Does the sight of a telephone really incite Chase into a frantic state of hunger, or did I create this learned behavior? Much like a child cries and tugs on his mother’s dress hem, Chase may have been seeking my attention, according to Nicholas Dodman, BVMS, DACVB, director of the Animal Behavior Clinic at Tufts University’s Cummings School of Veterinary Medicine in North Grafton, Massachusetts.
To pacify Chase, I proffered cookies, unwittingly “rewarding” him for his persistence. “If you respond to a certain behavior by giving a dog food, then you will get more of that behavior,” Dodman said. These days, I might as well be holding a cookie-shaped phone, because that’s what Chase now sees.
“Food-driven behavior probably relates back to 10,000 years ago, when dogs lived in packs,” said Mark Stickney, clinical associate professor in the Department of Small Animal Clinical Sciences at Texas A&M’s College of Veterinary Medicine in College Station. “They ate as much as they could whenever they could because they didn’t know when the next meal was coming.”
Excessive hunger is sometimes a warning sign of an underlying medical condition, so your first stop should be your veterinarian for a full physical examination. Common medical causes of hunger in dogs are:

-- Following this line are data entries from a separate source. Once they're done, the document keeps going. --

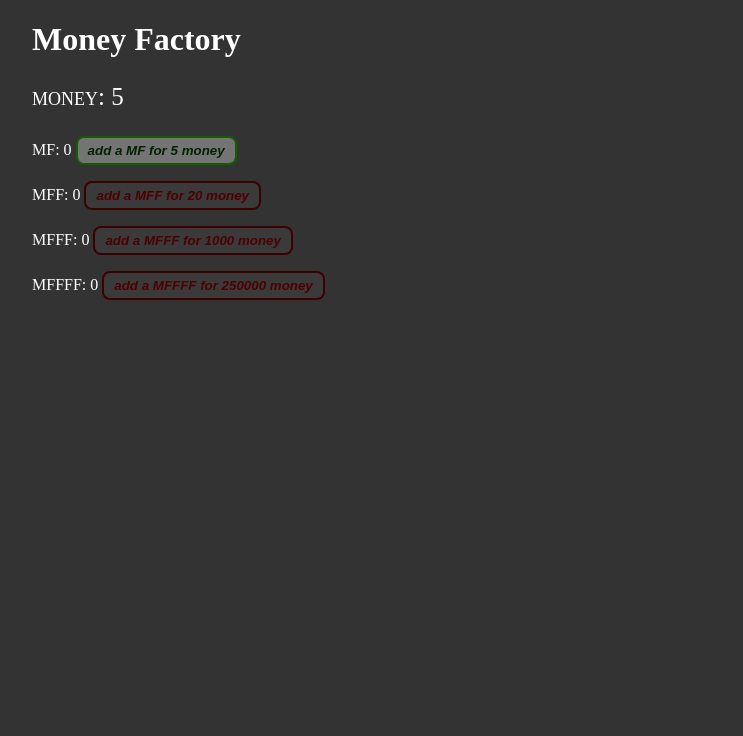
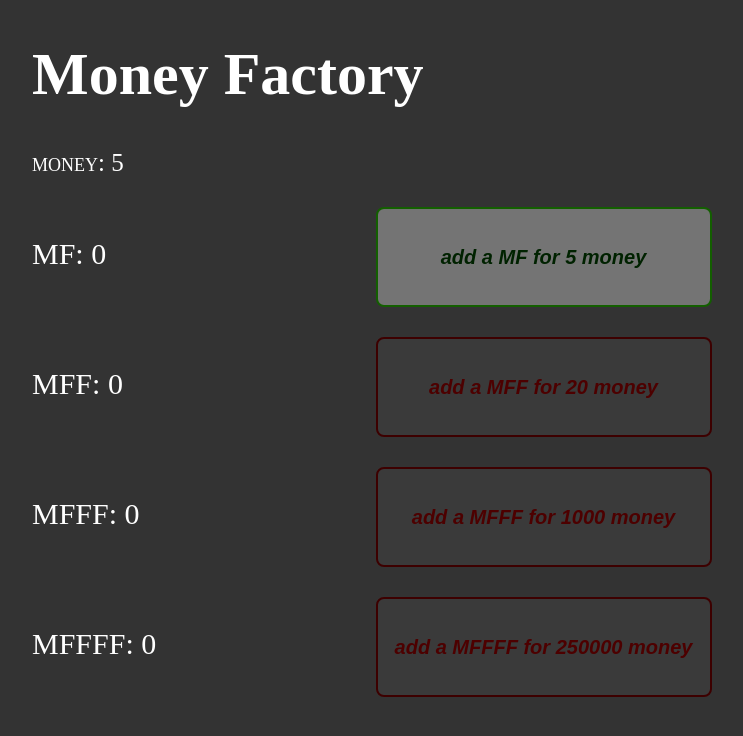
Before and after one commit to rowbodigsby/money-factory, a plain HTML site: page index.html in a window 1280 px wide. Shown: the whole page, without its empty margins (208-951 px from the left). Drawn offline with Linux system fonts and the light colour scheme.

Commit message:
bigger; fixed widths

```diff
--- a/index.html
+++ b/index.html
@@ -10,9 +10,11 @@
             color: white;
             margin: auto;
             max-width: 800px;
+            font-size: 30px;
         }
 
         button {
+            font-size: 20px;
             padding: 5px 10px;
             color: rgb(0, 34, 0);
             background-color: rgb(116, 116, 116);
@@ -23,6 +25,8 @@
             font-style: oblique;
             font-weight: 900;
             transition: all ease 0.3s;
+            width: 42%;
+            height: 5em;
         }
 
         button:hover:not(:disabled) {
@@ -41,6 +45,11 @@
             font-size: 25px;
             font-variant: small-caps;
         }
+
+        .mf-display {
+            display: inline-block;
+            width: 42%;
+        }
     </style>
 </head>
 
@@ -54,20 +63,20 @@
         money: <span id="money-value"></span>
     </p>
     <p>
-         MF: <span id="i-value"></span><span id="MFmulti"> <!--x<span id="MFmultiplier-value"></span> -->
+         <span class="mf-display">MF: <span id="i-value"></span> <!--x<span id="MFmultiplier-value"></span> --></span>
 
             <button id="a-button">add a MF for <span id="a-button-value">5</span> money</button>
     </p>
     <p>
-        MFF: <span id="i2-value"></span>
+        <span class="mf-display">MFF: <span id="i2-value"></span></span>
         <button id="the-button">add a MFF for <span id="the-button-value">20</span> money</button>
     </p>
     <p>
-        MFFF: <span id="i3-value"></span>
+        <span class="mf-display">MFFF: <span id="i3-value"></span></span>
         <button id="other-button">add a MFFF for <span id="other-button-value">1000</span> money</button>
     </p>
     <p>
-        MFFFF: <span id="i4-value"></span>
+        <span class="mf-display">MFFFF: <span id="i4-value"></span></span>
         <button id="third-button">add a MFFFF for 250000 money</button>
     </p>
 
```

Stickney and Dodman agreed that a dog experiencing unexplained hunger should receive a veterinary physical, including a complete blood count (CBC), chemistry panel, and urinalyses. “Based on the dog’s history, clinical signs, and initial laboratory workup, the veterinarian will then order any additional testing necessary to confirm a diagnosis,” Stickney said.
As for Chase, his veterinarian long ago ruled out a possible medical issue, and I have learned to cheerily indulge his selective telephone-time begging. He’s 14 years old and at a healthy weight, so it’s the least I can do.

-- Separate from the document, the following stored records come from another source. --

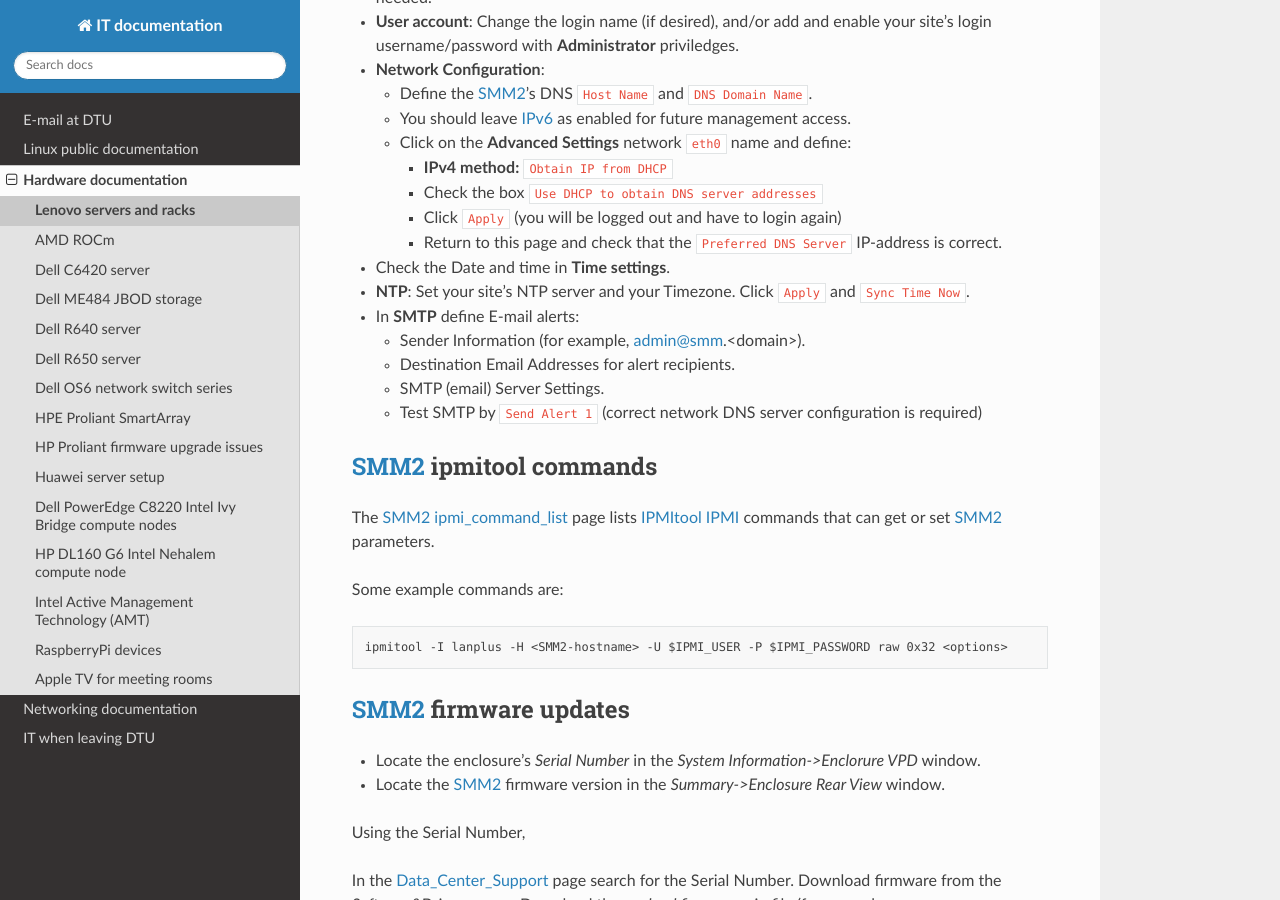
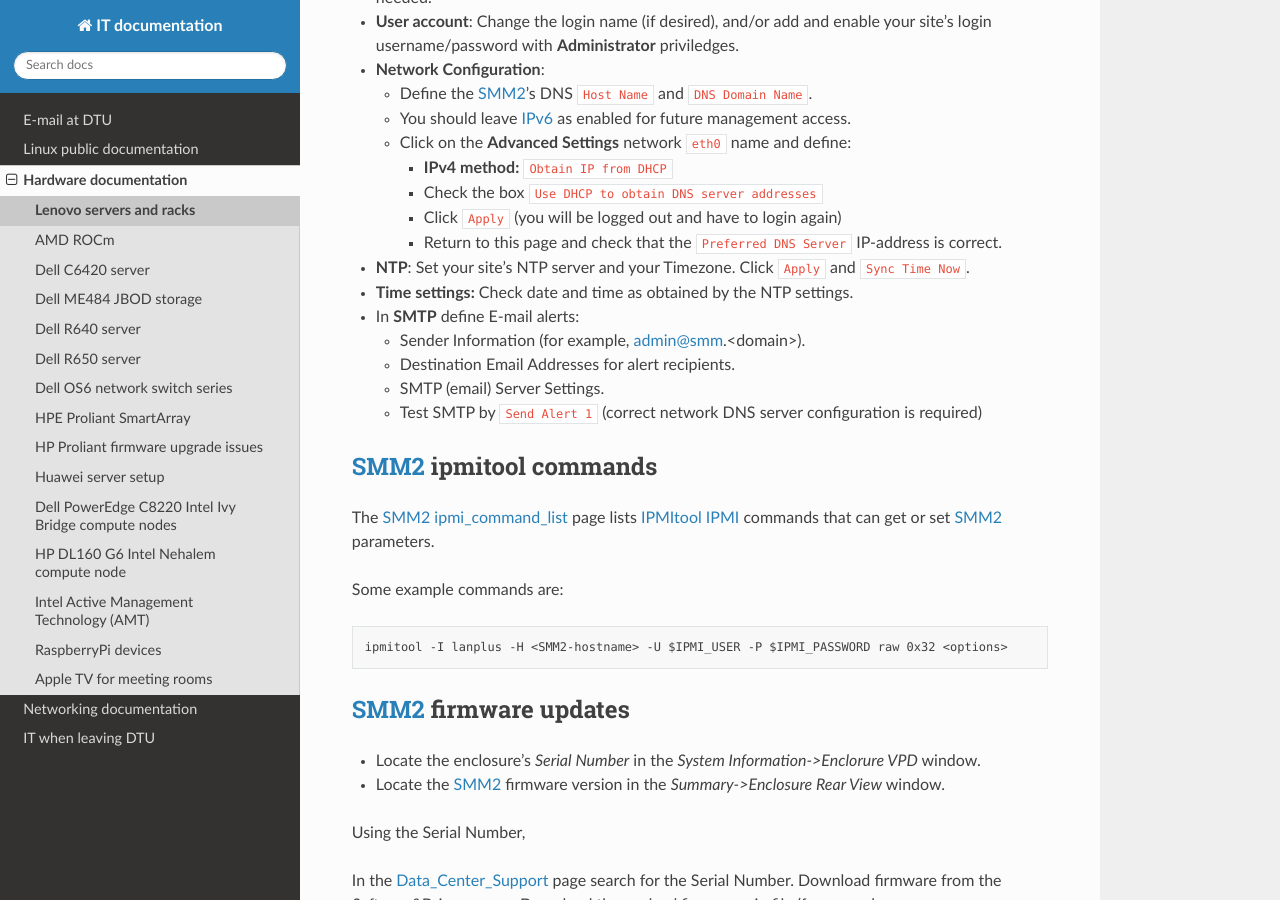
Before and after one commit to OleHolmNielsen/ITwiki, a Sphinx documentation site: the page built from docs/Lenovo_DW612S.rst, in a window 1280 px wide and 900 px high, scrolled down 954 px. Built offline with Sphinx 7.4.7 and the Read the Docs theme 3.1.0, drawn with Linux system fonts in a browser that asks for light colours.

Commit message:
Minor edit

```diff
--- a/docs/Lenovo_DW612S.rst
+++ b/docs/Lenovo_DW612S.rst
@@ -53,10 +53,10 @@
     * Click ``Apply`` (you will be logged out and have to login again)
     * Return to this page and check that the ``Preferred DNS Server`` IP-address is correct.
 
-* Check the Date and time in **Time settings**.
-
 * **NTP**: Set your site's NTP server and your Timezone.
   Click ``Apply`` and ``Sync Time Now``.
+
+* **Time settings:** Check date and time as obtained by the NTP settings.
 
 * In **SMTP** define E-mail alerts:
 
```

As a canine nutrition consultant, I work with many clients who struggle with satisfying their canine chowhound. Here are my tips to help control an always-hungry dog:

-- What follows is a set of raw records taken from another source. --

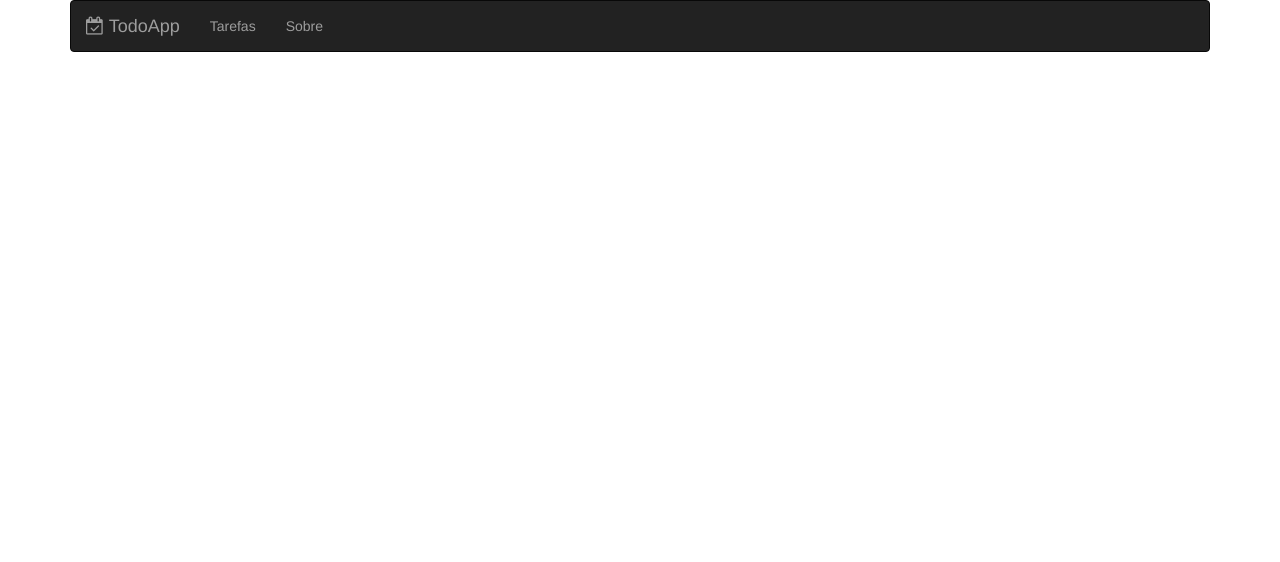
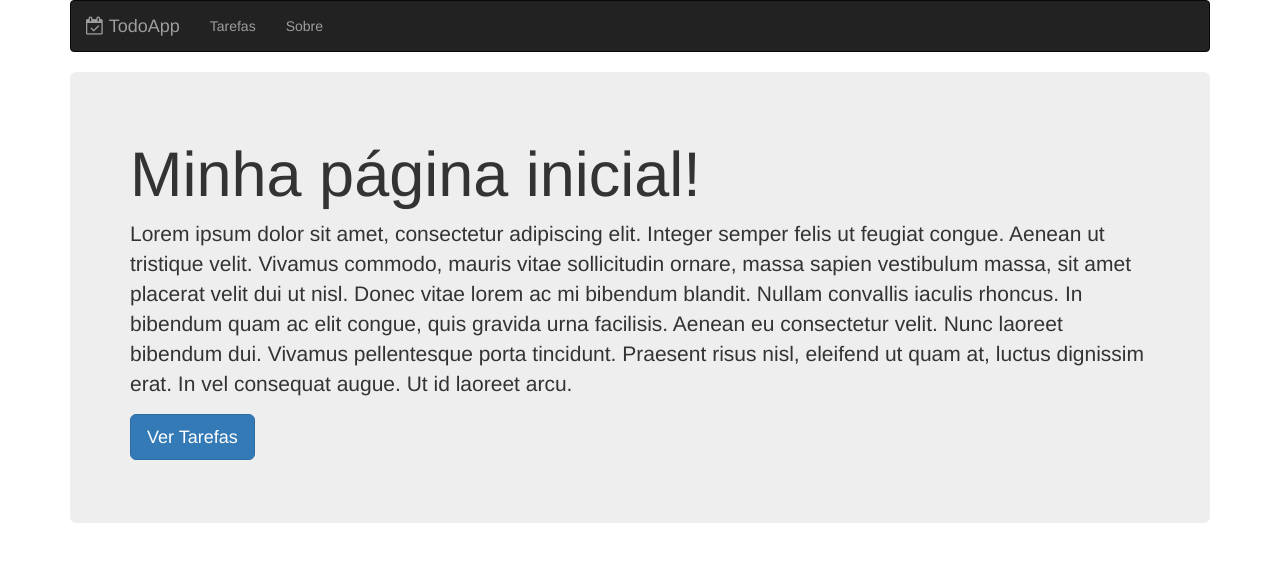
Before and after one commit to Paulo-Sergio/ReactReduxCod3rUdemy, a React (Create React App) app in the folder todo-app/frontend/: page / in a window 1280 px wide. Shown: the top 562 px of the page. Built offline with nearby package versions, Linux system fonts and the light colour scheme.

Commit message:
criando exemplo de pagina inicial e sua navegação

```diff
--- /dev/null
+++ b/todo-app/frontend/src/home/Home.js
@@ -0,0 +1,23 @@
+import React, { Component } from 'react'
+
+import PageHeader from '../template/PageHeader'
+
+class Home extends Component {
+  render() {
+    return (
+      <div>
+        <div class="jumbotron">
+          <h1>Minha página inicial!</h1>
+          <p>Lorem ipsum dolor sit amet, consectetur adipiscing elit. Integer semper felis ut feugiat congue. Aenean ut tristique velit.
+            Vivamus commodo, mauris vitae sollicitudin ornare, massa sapien vestibulum massa, sit amet placerat velit dui ut nisl. Donec vitae
+            lorem ac mi bibendum blandit. Nullam convallis iaculis rhoncus. In bibendum quam ac elit congue, quis gravida urna facilisis.
+            Aenean eu consectetur velit. Nunc laoreet bibendum dui. Vivamus pellentesque porta tincidunt. Praesent risus nisl, eleifend ut
+            quam at, luctus dignissim erat. In vel consequat augue. Ut id laoreet arcu.</p>
+          <p><a class="btn btn-primary btn-lg" href="/todos" role="button">Ver Tarefas</a></p>
+        </div>
+      </div>
+    );
+  }
+}
+
+export default Home
--- a/todo-app/frontend/src/main/App.js
+++ b/todo-app/frontend/src/main/App.js
@@ -4,6 +4,7 @@ import { BrowserRouter as Router, Route, Link } from 'react-router-dom'
 import '../../node_modules/bootstrap/dist/css/bootstrap.min.css'
 import '../../node_modules/font-awesome/css/font-awesome.min.css'
 import Menu from '../template/Menu'
+import Home from '../home/Home'
 import Todo from '../todo/Todo'
 import About from '../about/About'
 
@@ -14,6 +15,7 @@ class App extends Component {
         <div className="container">
           <Menu />
 
+          <Route exact path='/' component={Home} />
           <Route exact path='/todos' component={Todo} />
           <Route exact path='/about' component={About} />
         </div>
--- a/todo-app/frontend/src/template/Menu.js
+++ b/todo-app/frontend/src/template/Menu.js
@@ -6,7 +6,7 @@ class Menu extends Component {
 			<nav className='navbar navbar-inverse bg-inverse'>
 				<div className='container'>
 					<div className='navbar-header'>
-						<a className='navbar-brand' href="todos">
+						<a className='navbar-brand' href="/">
 							<i className='fa fa-calendar-check-o'></i> TodoApp
 						</a>
 					</div>
```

Read more on feeding your dog:
About the author: Diana R. Laverdure, the Pet Food Diva, is an award-winning dog health writer, pet nutrition consultant, and healthy pet food advocate. She is the author (with W. Jean Dodds, D.V.M.) of the new book Canine Nutrigenomics: The New Science of Feeding Your Dog for Optimum Health and is currently writing her dissertation toward her master’s degree in animal science. Her weekly blog posts atpetfooddiva.com discuss creating optimum health in our companion animals based on the principles of nutrigenomics, the science of how diet affects gene expression, and cellular health. Connect with her on thePet Food Diva Facebook page and on Twitter at @PetFoodDiva.